Anderson Builders, which has been based in St. Louis Park since 1999, built the Oak Hill office building within the Superfund area. In 2008, the company acquired a nearby site at 3340 Republic Avenue.
Anderson, which merged with KM Building Co. last year, proposed building a 21,432-square-foot facility called Oak Hill II that would house a new headquarters for the merged development firm, now known as Anderson-KM Builders.
Late during the last decade, Real Estate Recycling transformed the contaminated site of a former lead smelting operation along W. Lake Street into the Highway 7 Corporate Center.
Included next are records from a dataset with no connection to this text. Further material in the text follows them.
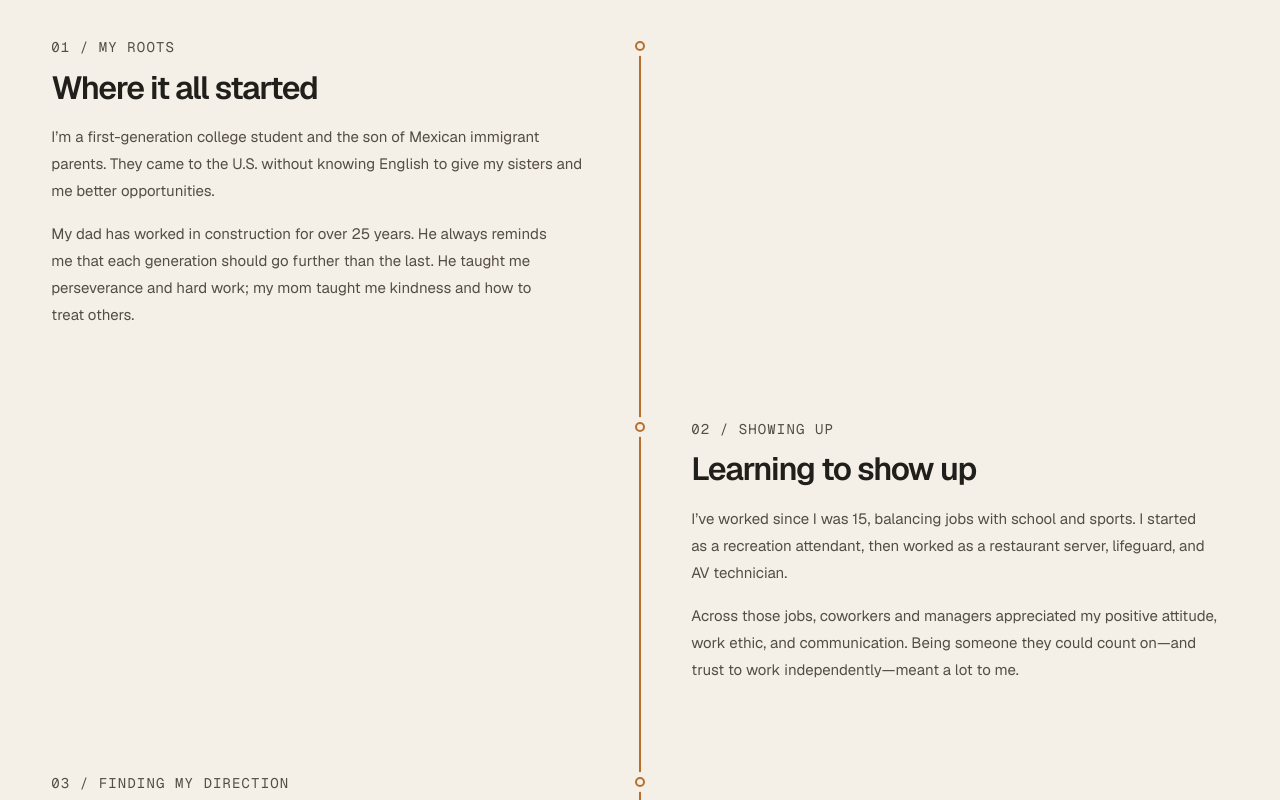
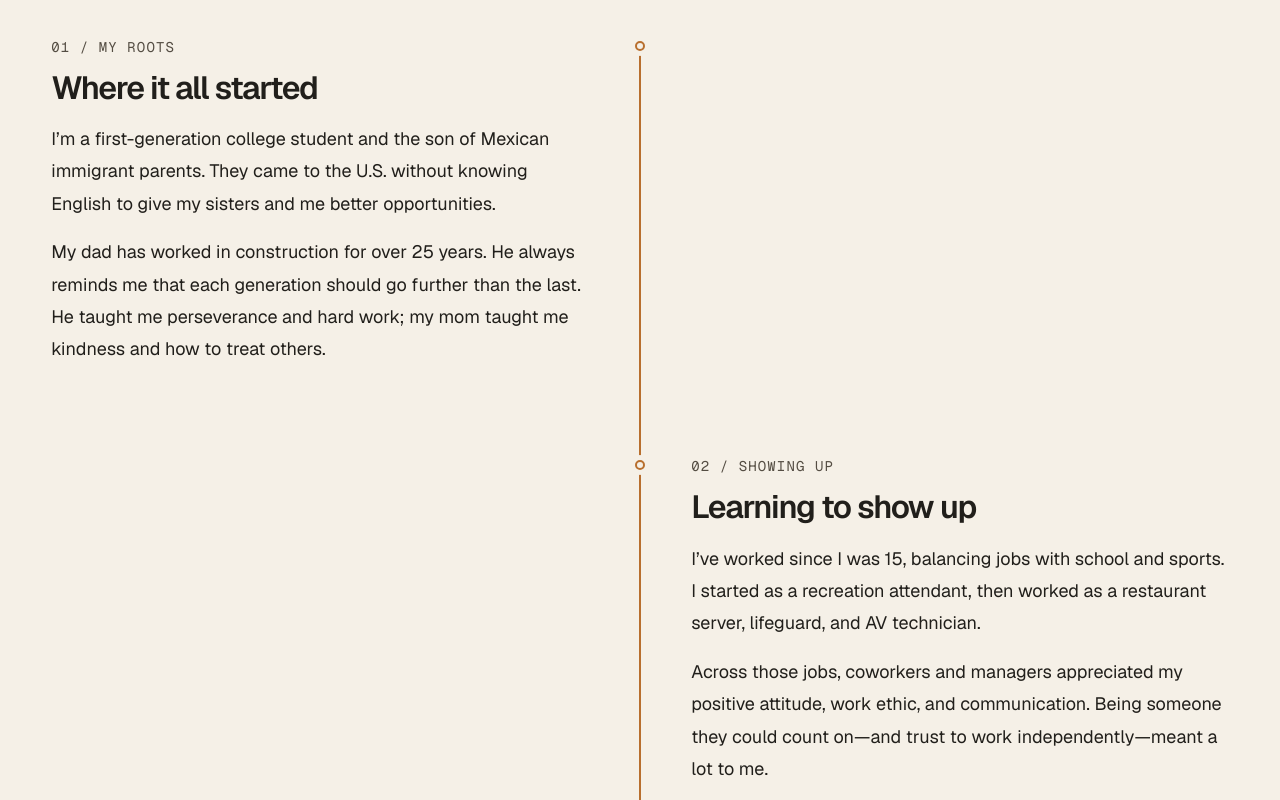
Before and after one commit to PabloMCodes/portfolio, a Next.js app: page /about in a window 1280 px wide. Shown: the part 1100-1900 px from the top of the page. Built offline with nearby package versions, Linux system fonts and the light colour scheme.

Commit message:
Make About story paragraphs larger and higher contrast

```diff
--- a/src/components/personal-story.module.css
+++ b/src/components/personal-story.module.css
@@ -45,7 +45,7 @@
 .copy { min-width: 0; grid-column: 1; grid-row: 1; }
 .chapter:nth-child(even) .copy { grid-column: 2; }
 .copy h3 { margin-top: 0.65rem; font-size: clamp(1.5rem, 2.5vw, 2rem); line-height: 1.2; }
-.copy > p:not(.eyebrow) { margin-top: 1rem; color: var(--muted-foreground); font-size: 0.9375rem; line-height: 1.8; }
+.copy > p:not(.eyebrow) { margin-top: 1rem; color: var(--foreground); font-size: 1.125rem; line-height: 1.8; }
 .photo { min-width: 0; grid-column: 2; grid-row: 1; margin: 0.25rem 0 0; }
 .chapter:nth-child(even) .photo { grid-column: 1; }
 .photo img { display: block; width: 100%; height: auto; border-radius: 0.75rem; }
```
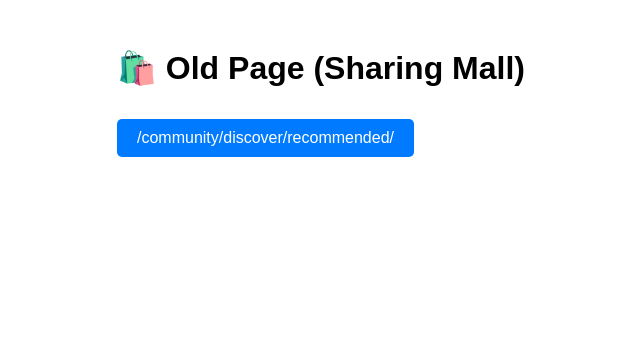
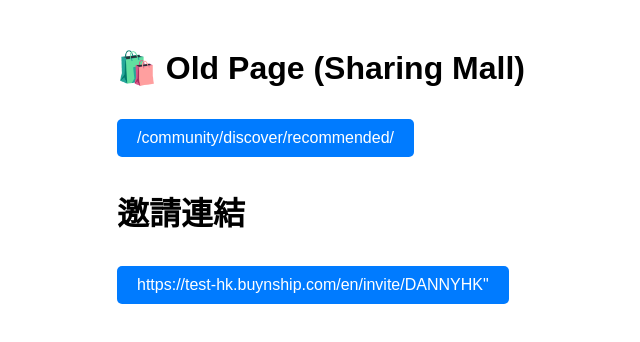
Before and after one commit to Rickyluu/rickyluu.github.io, a plain HTML site: page index.html in a window 1280 px wide. Shown: the whole page, without its empty margins (223-863 px from the left). Drawn offline with Linux system fonts and the light colour scheme.

Commit message:
Update index.html

```diff
--- a/index.html
+++ b/index.html
@@ -37,7 +37,10 @@
         <h1>🛍️ Old Page (Sharing Mall)</h1>
         <!-- 這個連結會觸發導航到新頁面 -->
         <a href="https://test-hk.buynship.com/community/discover/recommended/">/community/discover/recommended/ </a>
-
+        <h1>邀請連結</h1>
+        <a href="https://test-hk.buynship.com/en/invite/DANNYHK" target="_blank">
+            https://test-hk.buynship.com/en/invite/DANNYHK"
+        </a>
     </div>
 </body>
 
```
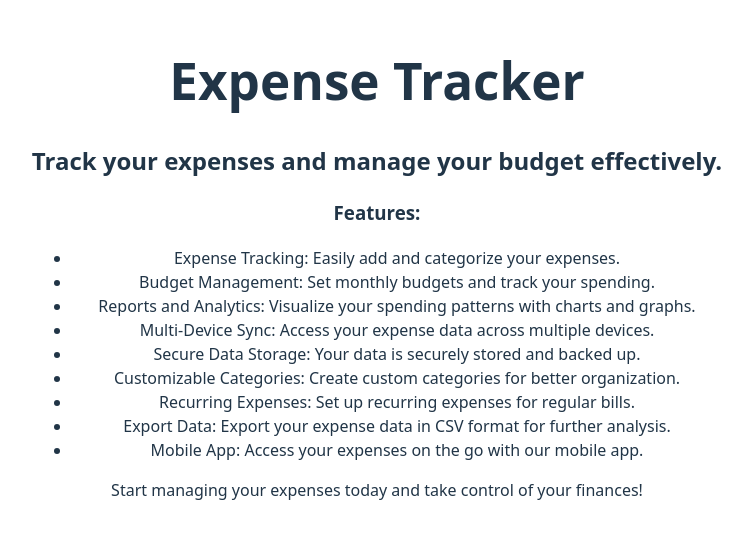
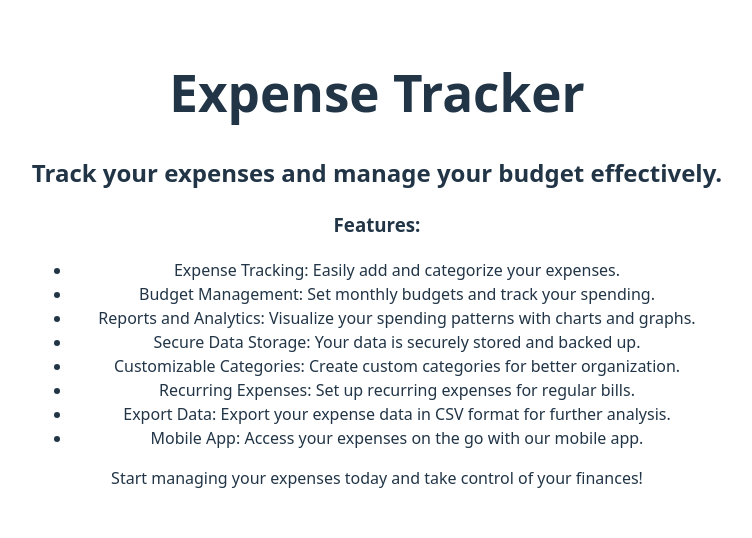
Before and after one commit to iamdhruv17/Full-stack-feb26, a React (Vite) app in the folder expense/: page / in a window 1280 px wide. Shown: the part 132-670 px from the top of the page, without its empty margins (263-1015 px from the left). Built offline with nearby package versions, Linux system fonts and the light colour scheme.

Commit message:
05=03-2026

```diff
--- a/expense/src/App.jsx
+++ b/expense/src/App.jsx
@@ -16,7 +16,7 @@ function App() {
       <li>Expense Tracking: Easily add and categorize your expenses.</li>
       <li>Budget Management: Set monthly budgets and track your spending.</li>
       <li>Reports and Analytics: Visualize your spending patterns with charts and graphs.</li>
-      <li>Multi-Device Sync: Access your expense data across multiple devices.</li>
+      {/* <li>Multi-Device Sync: Access your expense data across multiple devices.</li> */}
       <li>Secure Data Storage: Your data is securely stored and backed up.</li>
       <li>Customizable Categories: Create custom categories for better organization.</li>
       <li>Recurring Expenses: Set up recurring expenses for regular bills.</li>
```
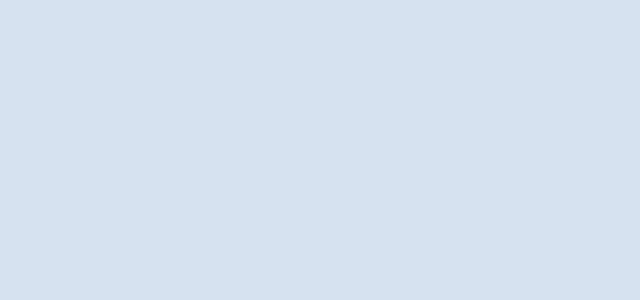
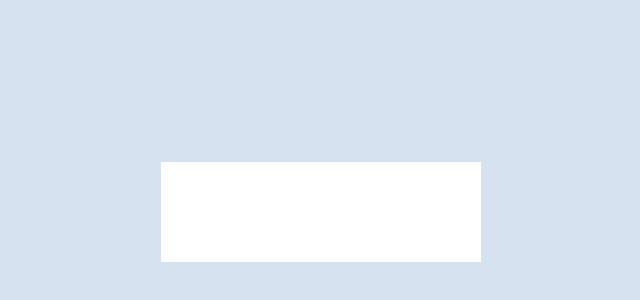
Before and after one commit to nguyenjessev/frontend-mentor-projects, a SvelteKit app: page /qr-code-component in a window 1280 px wide. Shown: the part 188-488 px from the top of the page, without its empty margins (319-959 px from the left). Built offline with nearby package versions, Linux system fonts and the light colour scheme.

Commit message:
Place modal in center

```diff
--- a/src/routes/qr-code-component/+page.svelte
+++ b/src/routes/qr-code-component/+page.svelte
@@ -1,9 +1,20 @@
-<div class="container" />
+<div class="container">
+  <main class="modal" />
+</div>
 
 <style>
   .container {
     background: hsl(212, 45%, 89%);
+    display: grid;
     height: 100dvh;
+    place-items: center;
     width: 100dvw;
   }
+
+  .modal {
+    background: white;
+    height: 100px;
+    max-width: 320px;
+    width: 100%;
+  }
 </style>
```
Hunt said the city also hopes the new interchange will help generate interest in a city-owned surface parking lot in the southwest quadrant of the intersection.
“We’re looking at that as a potential spot for a new office building,” he said.
The new interchange “can only help” the commercial real estate potential of the area, said Jason Simek, a broker for Colliers International, which is seeking a buyer or medical tenant for the vacant 4,000-square-foot Highway 7 Office Center at 7104 W. Lake St.
With 45,000 cars per day traveling Hwy. 7, the area already has high visibility and is within easy reach of retail, hotels and restaurants.
“It will certainly improve access to West Lake Street,” Simek said.
The downside of the project is two years of construction-related traffic delays at the intersection, which worried a coalition of local business owners who have questioned the need for the project.
In December, the group negotiated with the city and was able to forge a new construction staging schedule that will keep four lanes of Hwy. 7 and Louisiana open with no detours during the first year.